In order for Christian nationalism to end organizations like the Southern Baptist Convention, Assembles of God, Evangelical Free Church of America and others need to come out and issue a statement and condemn it. Ministries such as the Billy Graham Evangelistic Association and Cru, as well as Focus on the Family need to come out and forcefully condemn it. But the fact of the matter is that wont happen. for a couple of reasons. Many of those organizations do not reject Christian nationalism but embrace it in some form. And some organizations live in fear of some of their churches. This blog actually predicts if J.D. Greear condemned Christian nationalism and the SBC passed a resolution forcefully condemning it, you’d see a large group of churches that would leave the Southern Baptist. And places like First Baptist Dallas with Robert Jeffress would be leading the way. When Evangeliclas have problems they just schism and break away, as they don’t know how to solve them. But that break away in the Southern Baptist won’t happen. In the view of this blog evangelicalism is a sick movement and the best thing people can do is walk away. 
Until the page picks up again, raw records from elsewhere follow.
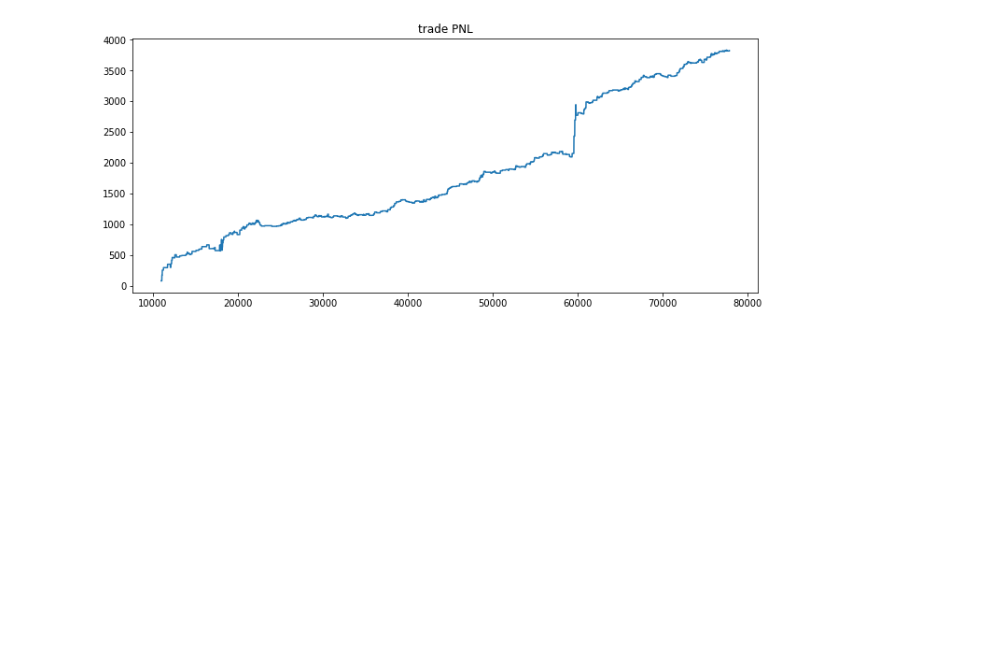
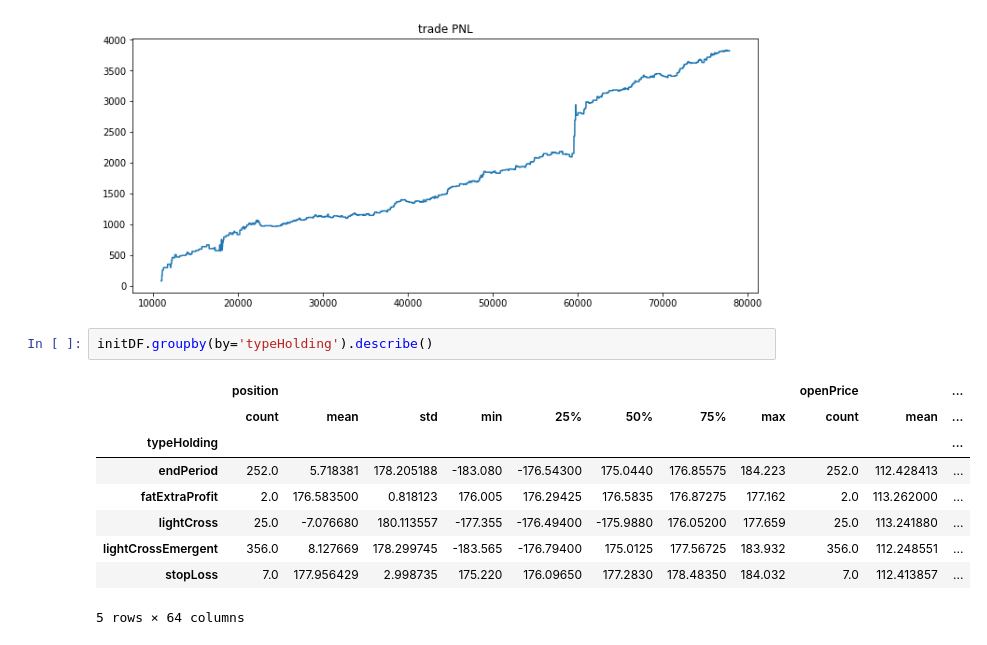
Before and after one commit to Molozey/algo-andrii, a Jupyter notebook: MeanReversion/actualCleanVersion.ipynb, the cells around one changed output. Cells and saved outputs as stored; diff of their text form; blank space fills up the shorter version.

```diff
--- a/MeanReversion/actualCleanVersion.ipynb
+++ b/MeanReversion/actualCleanVersion.ipynb
@@ -797,3 +797,15 @@ plt.show()
 TOTAL PNL =  3822.5965898941854
 DD DIV TOTAL PNL =  21.940128946580117
 [figure]
+# %%
+initDF.groupby(by='typeHolding').describe()
+# %% [output]
+|  | position |  |  |  |  |  |  |  | openPrice |  | ... |
+|  | count | mean | std | min | 25% | 50% | 75% | max | count | mean | ... |
+| typeHolding |  |  |  |  |  |  |  |  |  |  | ... |
+| endPeriod | 252.0 | 5.718381 | 178.205188 | -183.080 | -176.54300 | 175.0440 | 176.85575 | 184.223 | 252.0 | 112.428413 | ... |
+| fatExtraProfit | 2.0 | 176.583500 | 0.818123 | 176.005 | 176.29425 | 176.5835 | 176.87275 | 177.162 | 2.0 | 113.262000 | ... |
+| lightCross | 25.0 | -7.076680 | 180.113557 | -177.355 | -176.49400 | -175.9880 | 176.05200 | 177.659 | 25.0 | 113.241880 | ... |
+| lightCrossEmergent | 356.0 | 8.127669 | 178.299745 | -183.565 | -176.79400 | 175.0125 | 177.56725 | 183.932 | 356.0 | 112.248551 | ... |
+| stopLoss | 7.0 | 177.956429 | 2.998735 | 175.220 | 176.09650 | 177.2830 | 178.48350 | 184.032 | 7.0 | 112.413857 | ... |
+5 rows × 64 columns
```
10 thoughts on “Here is Why the Recent Petition to Condemn Christian Nationalism is Going to Fail. And What Needs to Take Place for Conservative Evangelicals to Reject Christian Nationalism

  1. For example vaccinations were accepted by many evangelicals in 1999/2000. Today…

    …Anti-Vaxx is in the Top 5 Litmus Tests of your Eternal Salvation.


  2. Its almost like everyone is excommunicating everyone. Its how this group thinks.

    The Ultimate Theoretical End State of Protestantism:
    MILLIONS of One True Churches, each with a membership of One, each denouncing all the others as Apostates and Heretics and Satanic. Each telling all the others to Go To Hell — literally!

    Liked by 1 person

  3. Yeah, I was raised with the idea that Catholics/Lutherans/liberal Christians/etc. weren’t really Christians because they didn’t do the salvation thing “right.” It troubled me greatly in my teens, and in college I began “rebelling” against the idea that my Catholic etc. friends weren’t Christians. I felt like such a heretic.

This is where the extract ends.